▸ What you have to do: Each line of the entries below that holds "components" is needed, copied in full.

==========

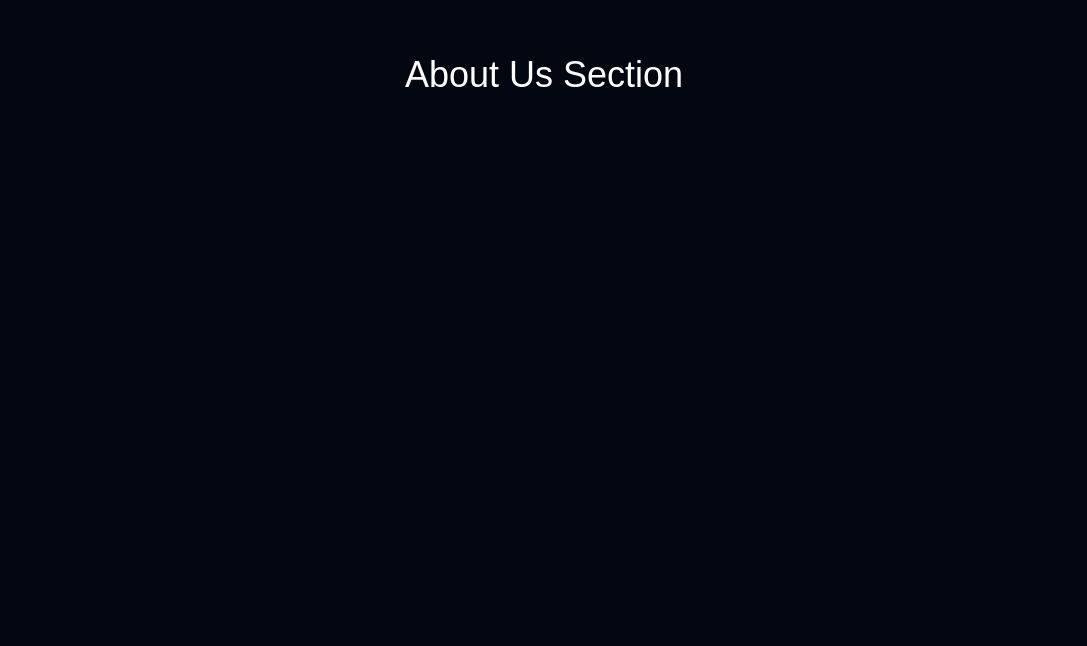
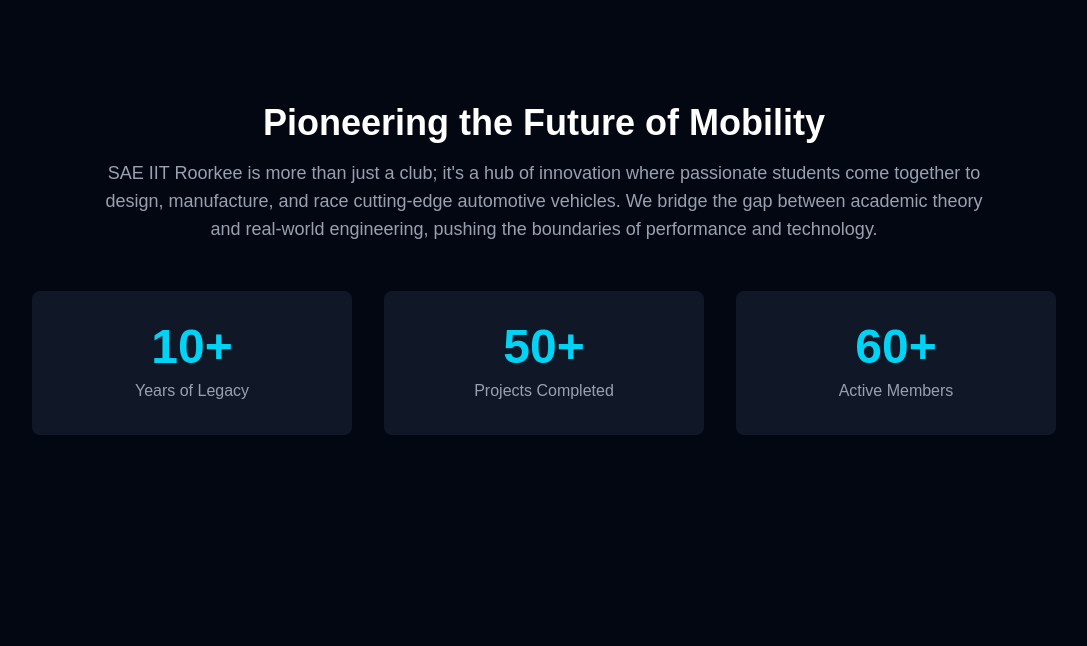
Before and after one commit to tanishpashte/sae-club-website, a React (Vite) app: page / in a window 1280 px wide. Shown: the part 825-1471 px from the top of the page, without its empty margins (96-1183 px from the left). Built offline with nearby package versions, Linux system fonts and the light colour scheme; a web font is replaced by a local one.

Commit message:
feat: Add structure for About Us section

```diff
--- /dev/null
+++ b/src/components/About.jsx
@@ -0,0 +1,48 @@
+// src/components/About.jsx
+
+const About = () => {
+  return (
+    <section id="about" className="bg-gray-950 text-white py-20 md:py-32">
+      <div className="container mx-auto px-6">
+        <div className="max-w-4xl mx-auto text-center">
+          {/* Section Title */}
+          <h2 className="text-3xl md:text-4xl font-bold mb-4">
+            Pioneering the Future of Mobility
+          </h2>
+
+          {/* Section Description */}
+          <p className="text-gray-400 md:text-lg mb-12">
+            SAE IIT Roorkee is more than just a club; it's a hub of innovation where passionate students come together to design, manufacture, and race cutting-edge automotive vehicles. We bridge the gap between academic theory and real-world engineering, pushing the boundaries of performance and technology.
+          </p>
+        </div>
+
+        {/* Dynamic Counters Container */}
+        <div className="grid grid-cols-1 md:grid-cols-3 gap-8 max-w-5xl mx-auto">
+          {/* Counter 1 */}
+          <div className="bg-gray-900 p-8 rounded-lg text-center">
+            <h3 className="text-cyan-400 text-4xl md:text-5xl font-bold mb-2">
+              10+
+            </h3>
+            <p className="text-gray-400">Years of Legacy</p>
+          </div>
+          {/* Counter 2 */}
+          <div className="bg-gray-900 p-8 rounded-lg text-center">
+            <h3 className="text-cyan-400 text-4xl md:text-5xl font-bold mb-2">
+              50+
+            </h3>
+            <p className="text-gray-400">Projects Completed</p>
+          </div>
+          {/* Counter 3 */}
+          <div className="bg-gray-900 p-8 rounded-lg text-center">
+            <h3 className="text-cyan-400 text-4xl md:text-5xl font-bold mb-2">
+              60+
+            </h3>
+            <p className="text-gray-400">Active Members</p>
+          </div>
+        </div>
+      </div>
+    </section>
+  );
+};
+
+export default About;
--- a/src/pages/HomePage.jsx
+++ b/src/pages/HomePage.jsx
@@ -1,14 +1,15 @@
 // src/pages/HomePage.jsx
+import About from '../components/About';
 import Hero from '../components/Hero';
 
 const HomePage = () => {
   return (
     <div>
       <Hero /> {/* <-- THIS LINE IS DISPLAYING YOUR HERO SECTION */}
-
+      <About />
       {/* We will add other sections like About, Projects, etc. here */}
       <div id="about" className="h-screen bg-gray-950">
-        <h2 className="text-white text-4xl text-center pt-20">About Us Section</h2>
+        <h2 className="text-white text-4xl text-center pt-20">Project Section</h2>
       </div>
     </div>
   );
```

==========

▸ Exercise result:
+++ b/src/components/About.jsx
+// src/components/About.jsx
+import About from '../components/About';
 import Hero from '../components/Hero';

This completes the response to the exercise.